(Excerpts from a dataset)
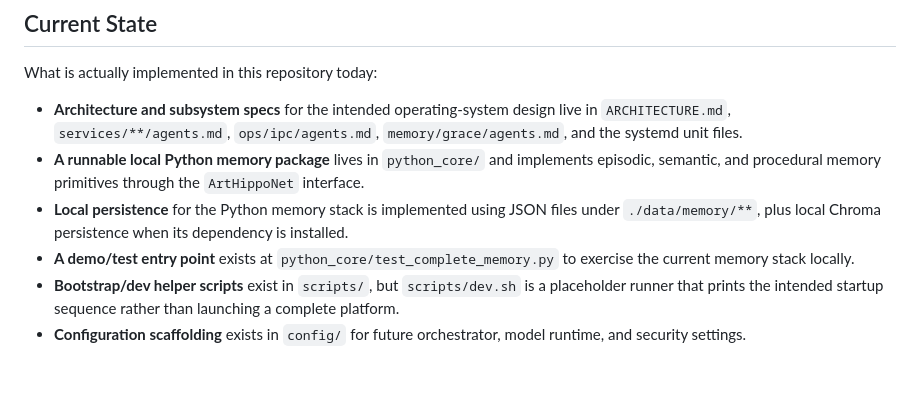
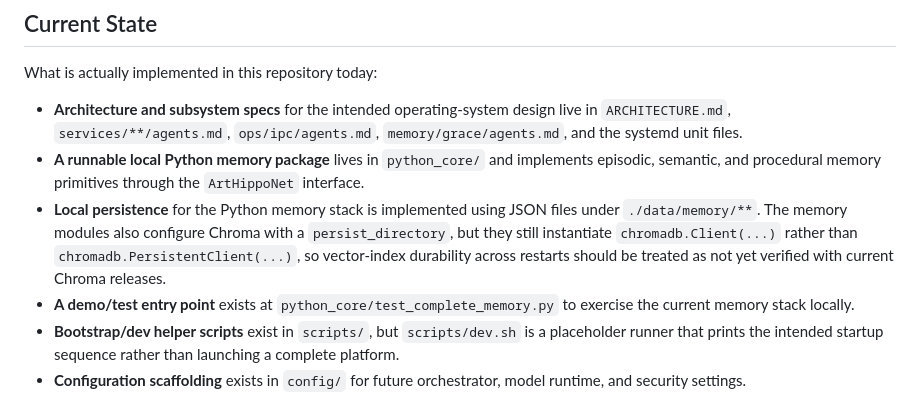
Before and after one commit to Stonex808/A-Mind-OS, a Markdown page: README.md, the part around the change. GitHub-like rendering; blank space fills up the shorter version.

Commit message:
Clarify Chroma persistence caveat in README

```diff
--- a/README.md
+++ b/README.md
@@ -11,7 +11,7 @@ What is actually implemented in this repository today:
 
 - **Architecture and subsystem specs** for the intended operating-system design live in `ARCHITECTURE.md`, `services/**/agents.md`, `ops/ipc/agents.md`, `memory/grace/agents.md`, and the systemd unit files.
 - **A runnable local Python memory package** lives in `python_core/` and implements episodic, semantic, and procedural memory primitives through the `ArtHippoNet` interface.
-- **Local persistence** for the Python memory stack is implemented using JSON files under `./data/memory/**`, plus local Chroma persistence when its dependency is installed.
+- **Local persistence** for the Python memory stack is implemented using JSON files under `./data/memory/**`. The memory modules also configure Chroma with a `persist_directory`, but they still instantiate `chromadb.Client(...)` rather than `chromadb.PersistentClient(...)`, so vector-index durability across restarts should be treated as not yet verified with current Chroma releases.
 - **A demo/test entry point** exists at `python_core/test_complete_memory.py` to exercise the current memory stack locally.
 - **Bootstrap/dev helper scripts** exist in `scripts/`, but `scripts/dev.sh` is a placeholder runner that prints the intended startup sequence rather than launching a complete platform.
 - **Configuration scaffolding** exists in `config/` for future orchestrator, model runtime, and security settings.
```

# [What is required]
Write out the entries above verbatim, without pictures.

# [Answer area]
Before and after one commit to Stonex808/A-Mind-OS, a Markdown page: README.md, the part around the change. GitHub-like rendering; blank space fills up the shorter version.

Commit message:
Clarify Chroma persistence caveat in README

```diff
--- a/README.md
+++ b/README.md
@@ -11,7 +11,7 @@ What is actually implemented in this repository today:
 
 - **Architecture and subsystem specs** for the intended operating-system design live in `ARCHITECTURE.md`, `services/**/agents.md`, `ops/ipc/agents.md`, `memory/grace/agents.md`, and the systemd unit files.
 - **A runnable local Python memory package** lives in `python_core/` and implements episodic, semantic, and procedural memory primitives through the `ArtHippoNet` interface.
-- **Local persistence** for the Python memory stack is implemented using JSON files under `./data/memory/**`, plus local Chroma persistence when its dependency is installed.
+- **Local persistence** for the Python memory stack is implemented using JSON files under `./data/memory/**`. The memory modules also configure Chroma with a `persist_directory`, but they still instantiate `chromadb.Client(...)` rather than `chromadb.PersistentClient(...)`, so vector-index durability across restarts should be treated as not yet verified with current Chroma releases.
 - **A demo/test entry point** exists at `python_core/test_complete_memory.py` to exercise the current memory stack locally.
 - **Bootstrap/dev helper scripts** exist in `scripts/`, but `scripts/dev.sh` is a placeholder runner that prints the intended startup sequence rather than launching a complete platform.
 - **Configuration scaffolding** exists in `config/` for future orchestrator, model runtime, and security settings.
```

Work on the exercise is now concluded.